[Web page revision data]
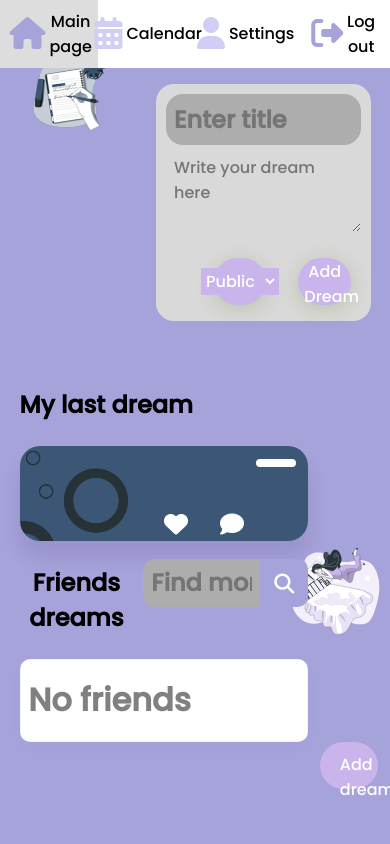
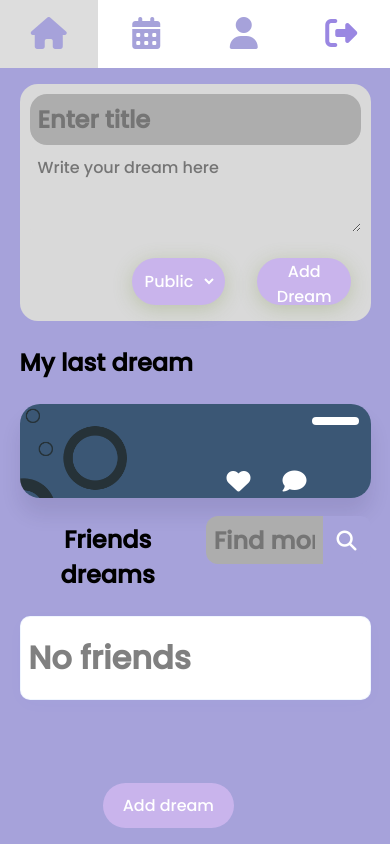
Before and after one commit to tina2042/Dreamly---PHP-JS, a PHP site: template src/views/main.php in a window 390 px wide. Run offline with PHP 8.4, Linux system fonts and the light colour scheme; the template is opened without the code that fills it, so the values that code supplies are empty; some libraries are stand-ins or nearby versions.

Commit message:
responsiveness

```diff
--- a/public/css/adding_dream.css
+++ b/public/css/adding_dream.css
@@ -77,5 +77,5 @@ button:hover{
 }
 #buttons >a>#cancel{
     margin-top: 1em;
-    background: #ADADAD;
+    background: #908e8e;
 }
--- a/public/css/global.css
+++ b/public/css/global.css
@@ -96,6 +96,10 @@ a{
 
 .nav-link i, button i {
     margin: 0vh 1vw 0vh 1vw; /* Dodatkowy odstęp pomiędzy ikoną a tekstem */
+    color:#a6a2da;
+}
+form > #logoutButton i{
+    color:#9a87e2;
 }
 
 .nav-link:hover, .navbar form > button:hover {
@@ -133,6 +137,7 @@ a{
     padding: 10px 20px;
     border-radius: 35.765px;
     width: 15vw;
+    height: fit-content;
     background: #C9B4EC;
     cursor: pointer;
 
@@ -163,3 +168,18 @@ a{
     margin: 0 5vw;
     justify-content: flex-end;
 }
+
+
+@media (max-width: 700px) {
+    .nav-link > span {
+        display: none;
+    }
+    .floating-button  {
+        right:40%;
+        bottom: 1em;
+        width: auto;
+    }
+    .floating-button button{
+        width: auto;
+    }
+}
--- a/public/css/main.css
+++ b/public/css/main.css
@@ -21,9 +21,8 @@ body{
     background: #D9D9D9;
     margin-top: 10vh;
     margin-left: 40vw;
+    width: 55vw;
     margin-bottom: 5vh;
-    width: 55vw;
-
 }
 
 form {
@@ -85,7 +84,7 @@ button:hover{
     background-repeat: no-repeat;
     margin-left: 5vw;
     margin-right: 5vw;
-    width: 74vw;
+    width: 75%;
     border-radius: 20px;
     box-shadow: 0px 16px 20px 0px rgba(28, 16, 62, 0.10);
     color: white;
@@ -155,8 +154,8 @@ margin-top: 0.5em;
     margin-left: 5vw;
     margin-right: 5vw;
     margin-bottom: 2em;
-    width: 74vw;
-    position: relative;
+    width: 75%;
+
 }
 .friend-dream > #top{
     display: flex;
@@ -164,7 +163,8 @@ margin-top: 0.5em;
 
 .friend-dream > #top > img{
     margin: 1vh 2vw;
-    width: 8vw;
+    width: 15%;
+    height: fit-content;
 }
 .friend-dream > #top >p{
     margin: 2vw;
@@ -230,7 +230,7 @@ margin-top: 0.5em;
 }
 .friend-find{
     justify-content: space-between;
-    width: 74vw;
+    width: 75%;
     display: flex;
     flex-direction: row;
     margin-left: 5vw;
@@ -251,7 +251,7 @@ margin-top: 0.5em;
     width: 30vw;
     height: 100%;
     border-radius: 0.5em 0 0 0.5em;
-    margin: 10px 0px 10px 10px;
+    margin: 10px 0 10px 10px;
 }
 
 
@@ -295,3 +295,34 @@ margin-top: 0.5em;
     object-position: center;
     border-radius: 50%;
 }
+.fa-users, .fa-calendar-da{
+    color: #d0cef4;
+}
+.fa-right-from-bracket, .fa-house{
+    color: #A6A2DA;
+}
+.search-icon{
+    color:white;
+}
+
+@media(max-width:700px){
+    .sally img, .notes img{
+        display: none;
+    }
+    .add-dream-form{
+
+        width:90%;
+        margin: 10vh 5vw 0 5vw;
+    }
+    .my-dream{
+        width: 90%;
+    }
+    .friend-dream{
+        width: 90%;
+        flex-wrap: nowrap;
+    }
+    .friend-find{
+        width: 90%;
+    }
+
+}
--- a/src/controllers/DefaultController.php
+++ b/src/controllers/DefaultController.php
@@ -58,7 +58,6 @@ class DefaultController extends AppController {
         } else {
             $this->render('admin_profile', ["user" => $this->userRepository->getUser($_COOKIE['user_email']),
                 "stats" => $this->userRepository->getUserStats($_COOKIE['user_email']), "allUsers"=>$this->userRepository->getAllUsers()]);
-
         }
     }
     public function admin_profile()
@@ -79,7 +78,6 @@ class DefaultController extends AppController {
     public function add_friend()
     {
         $this->userRepository->addFriend($_POST['user_id']);
-
         die();
     }
 }
--- a/src/controllers/SecurityController.php
+++ b/src/controllers/SecurityController.php
@@ -11,7 +11,6 @@ class SecurityController extends AppController {
         $this->userRepository = new UserRepository();
     }
     public function logout(){
-
 
         setcookie('user_id', '', time() - 3600, '/');
         setcookie('user_email', '', time()-3600, '/');
--- a/src/views/main.php
+++ b/src/views/main.php
@@ -18,21 +18,21 @@
 
 <nav class="navbar">
     <a href="main" class="nav-link">
-        <i class="fa-solid fa-house fa-2xl" style="color: #A6A2DA;"></i>
-        Main page
+        <i class="fa-solid fa-house fa-2xl" ></i>
+        <span>Main page</span>
     </a>
     <a href="calendar" class="nav-link">
-        <i class="fa-solid fa-calendar-days fa-2xl" style="color: #d0cef4;"></i>
-        Calendar
+        <i class="fa-solid fa-calendar-days fa-2xl" ></i>
+        <span>Calendar</span>
     </a>
     <a href="user_profile" class="nav-link">
-        <i class="fa-solid fa-user fa-2xl" style="color: #d0cef4;"></i>
-        Settings
+        <i class="fa-solid fa-user fa-2xl" ></i>
+        <span>Settings</span>
     </a>
     <form action="/logout" method="post">
         <button type="submit" id="logoutButton" class="nav-link">
-            <i class="fa-solid fa-right-from-bracket fa-2xl" style="color: #a6a2da;"></i>
-            Log out
+            <i class="fa-solid fa-right-from-bracket fa-2xl" ></i>
+            <span>Log out</span>
         </button>
     </form>
 </nav>
@@ -112,7 +112,7 @@
         <div class="search">
             <input type="text" class="searchTerm" placeholder="Find more friends">
             <button type="submit" class="searchButton">
-                <i class="fa fa-search"></i>
+                <i class="fa fa-search search-icon"></i>
             </button>
             <ul id="search-results"></ul>
         </div>
```
Also changed, not shown: public/css/admin_profile.css (+25 -0 lines), public/css/calendar.css (+7 -0 lines), public/css/global_authentication.css (+34 -5 lines), public/css/register.css (+9 -0 lines), public/css/user_profile.css (+12 -0 lines), src/views/adding_dream.php (+8 -8 lines), src/views/admin_profile.php (+8 -8 lines), src/views/calendar.php (+8 -8 lines), src/views/user_profile.php (+8 -8 lines).
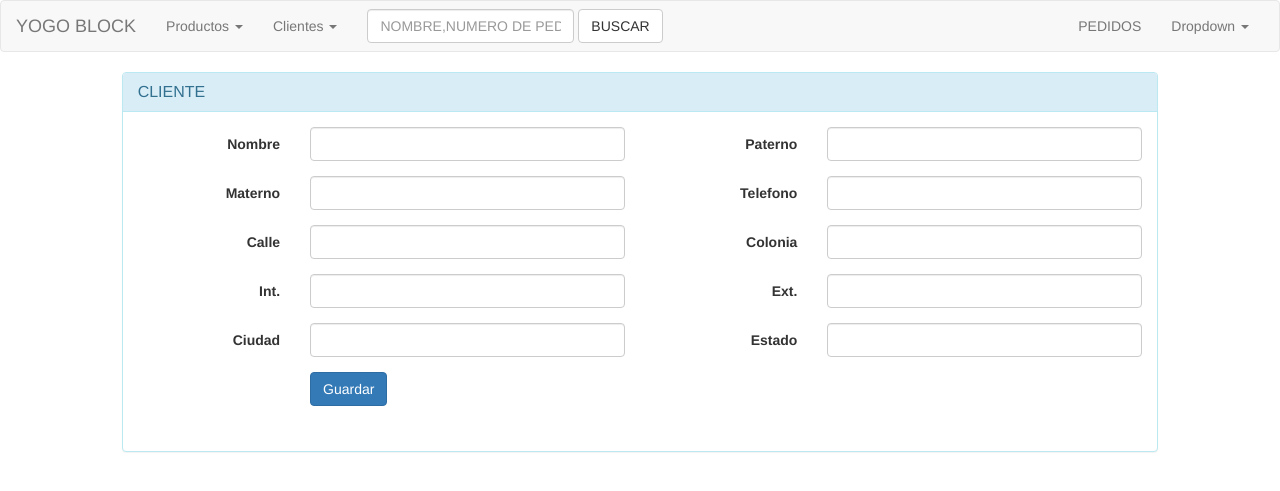
After one commit to santishy/yogoblock, a CodeIgniter app: page /yogoblock/cliente/frmCliente in a window 1280 px wide. The commit adds this page. Shown: the top 491 px of the page. Run offline with CodeIgniter, Linux system fonts and the light colour scheme; some libraries are stand-ins or nearby versions.

Commit message:
'dsdisco'

```diff
--- a/application/config/routes.php
+++ b/application/config/routes.php
@@ -38,7 +38,7 @@
 |
 */
 
-$route['default_controller'] = "welcome";
+$route['default_controller'] = "producto/allproductos";
 $route['404_override'] = '';
 
 
--- /dev/null
+++ b/application/controllers/cliente.php
@@ -0,0 +1,22 @@
+<?php if ( ! defined('BASEPATH')) exit('No direct script access allowed');
+
+class Cliente extends CI_Controller
+{
+	function __construct()
+	{
+		parent::__construct();
+		$this->load->library('form_validation');
+		$this->load->model('ModelProducto');
+		$this->form_validation->set_message('required', '%s es un campo requerido');
+		$this->form_validation->set_message('valid_email', '%s No es un email valido');
+		$this->form_validation->set_error_delimiters("<div class='alert alert-danger'>","</div>");
+	}
+	function frmCliente()
+	{
+		$this->load->view('general/header');
+		$this->load->view('clientes/cliente');
+		$this->load->view('general/scripts');
+		$this->load->view('general/footer');
+	}
+}
+?>
--- a/application/controllers/producto.php
+++ b/application/controllers/producto.php
@@ -144,6 +144,7 @@ class Producto extends CI_Controller
 	{
 		$this->load->view('general/header');
 		$this->load->view('productos/vercarrito');
+		$this->load->view('general/scripts');
 		$this->load->view('general/footer');
 	}
 	function updateCompras()// recordar que al dejar en cero carrito hay q borrar posible session
--- /dev/null
+++ b/application/views/clientes/cliente.php
@@ -0,0 +1,73 @@
+<div class="col-md-10 col-md-offset-1">
+	<div class="panel panel-info">
+	  	<div class="panel-heading">
+	    	<h3 class="panel-title">CLIENTE</h3>
+	  	</div>
+	  	<div class="panel-body">
+	 		<form class="form-horizontal" name="frm_envio" id="frm_envio" method="post" action="<?=base_url()?>envios/registroEnvio" >
+						<div class="form-group">
+							<label class="col-md-2 control-label">Nombre</label>
+							<div class="col-md-4">
+								<input type="text" name="nombre" class="form-control" value="<?=set_value('nombre')?>">
+							</div>
+							<label class="col-md-2 control-label">Paterno</label>
+							<div class="col-md-4">
+								<input type="text" name="apellido_paterno" class="form-control" value="<?=set_value('apellido_paterno')?>">
+							</div>
+						</div>
+						<div class="form-group">
+
+							<label class="col-md-2 control-label">Materno</label>
+							<div class="col-md-4">
+								<input type="text" name="apellido_materno" class="form-control" value="<?=set_value('apellido_materno')?>">
+							</div>
+							<label class="col-md-2 control-label">Telefono</label>
+							<div class="col-md-4">
+								<input type="text" name="telefono" class="form-control" value="<?=set_value('telefono')?>">
+							</div>
+						</div>
+						<div class="form-group">
+							<label class="col-md-2 control-label">Calle</label>
+							<div class="col-md-4">
+								<input name="calle" class="form-control" value="<?=set_value('calle')?>">
+							</div>
+
+							<label class="col-md-2 control-label">Colonia</label>
+							<div class="col-md-4">
+								<input name="colonia" class="form-control" value="<?=set_value('calle')?>">
+							</div>
+						</div>
+						<div class="form-group">
+							<label class="col-md-2 control-label">Int.</label>
+							<div class="col-md-4">
+								<input type="text" name="n_interior" class="form-control" value="<?=set_value('n_interior')?>">
+							</div>
+							<label class="col-md-2 control-label">Ext.</label>
+							<div class="col-md-4">
+								<input type="text" name="n_exterior" class="form-control" value="<?=set_value('n_exterior')?>">
+							</div>
+						</div>
+						<div class="form-group">
+							<label class="col-md-2 control-label">Ciudad</label>
+							<div class="col-md-4">
+								<input type="text" name="ciudad" class="form-control" value="<?=set_value('ciudad')?>">
+							</div>
+							<label class="col-md-2 control-label">Estado</label>
+							<div class="col-md-4">
+								<input type="text" name="estado" class="form-control" value="<?=set_value('estado')?>">
+							</div>
+						</div>
+						<div class="form-group">
+
+							<label class="col-md-2 control-label"></label>
+							<div class="col-md-3">
+								<button class="btn btn-primary">Guardar</button>
+							</div>
+						</div>
+						<div class="form-group">
+							<?=validation_errors()?>
+						</div>
+					</form>
+	  	</div>
+	</div>
+</div>
--- a/application/views/general/header.php
+++ b/application/views/general/header.php
@@ -19,7 +19,7 @@
         <span class="icon-bar"></span>
         <span class="icon-bar"></span>
       </button>
-      <a class="navbar-brand" href="#">Brand</a>
+      <a class="navbar-brand" href="#">YOGO BLOCK</a>
     </div>
 
     <!-- Collect the nav links, forms, and other content for toggling -->
@@ -28,24 +28,38 @@
         <li class="dropdown">
           <a href="#" class="dropdown-toggle" data-toggle="dropdown" role="button" aria-haspopup="true" aria-expanded="false">Productos <span class="caret"></span></a>
           <ul class="dropdown-menu">
-            <li><a href="#">Action</a></li>
-            <li><a href="#">Another action</a></li>
+            <li><a href="<?=base_url()?>producto/allproductos">Acciones</a></li>
+            <!--<li><a href="#"></a></li>
             <li><a href="#">Something else here</a></li>
             <li role="separator" class="divider"></li>
             <li><a href="#">Separated link</a></li>
             <li role="separator" class="divider"></li>
-            <li><a href="#">One more separated link</a></li>
+            <li><a href="#">One more separated link</a></li>-->
+          </ul>
+        </li>
+      </ul>
+      <ul class="nav navbar-nav">
+        <li class="dropdown">
+          <a href="#" class="dropdown-toggle" data-toggle="dropdown" role="button" aria-haspopup="true" aria-expanded="false">Clientes <span class="caret"></span></a>
+          <ul class="dropdown-menu">
+            <li><a href="<?=base_url()?>cliente/frmCliente">Agregar</a></li>
+            <!--<li><a href="#"></a></li>
+            <li><a href="#">Something else here</a></li>
+            <li role="separator" class="divider"></li>
+            <li><a href="#">Separated link</a></li>
+            <li role="separator" class="divider"></li>
+            <li><a href="#">One more separated link</a></li>-->
           </ul>
         </li>
       </ul>
       <form class="navbar-form navbar-left" role="search">
         <div class="form-group">
-          <input type="text" class="form-control" placeholder="Search">
+          <input type="text" class="form-control" placeholder="NOMBRE,NUMERO DE PEDIDO ETC.">
         </div>
-        <button type="submit" class="btn btn-default">Submit</button>
+        <button type="submit" class="btn btn-default">BUSCAR</button>
       </form>
       <ul class="nav navbar-nav navbar-right">
-        <li><a href="#">Link</a></li>
+        <li><a href="<?=base_url()?>pedido/frmPedido">PEDIDOS</a></li>
         <li class="dropdown">
           <a href="#" class="dropdown-toggle" data-toggle="dropdown" role="button" aria-haspopup="true" aria-expanded="false">Dropdown <span class="caret"></span></a>
           <ul class="dropdown-menu">
```
Also changed, not shown: application/controllers/pedido.php (added, +21 -0 lines), application/views/pedidos/frmpedido.php (added, +73 -0 lines).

◆ What is required ◆
Where a line above contains the word "flex", copy that line.

◆ Exercise output ◆
     justify-content: flex-end;
     display: flex;
     display: flex;
     flex-direction: row;
+        flex-wrap: nowrap;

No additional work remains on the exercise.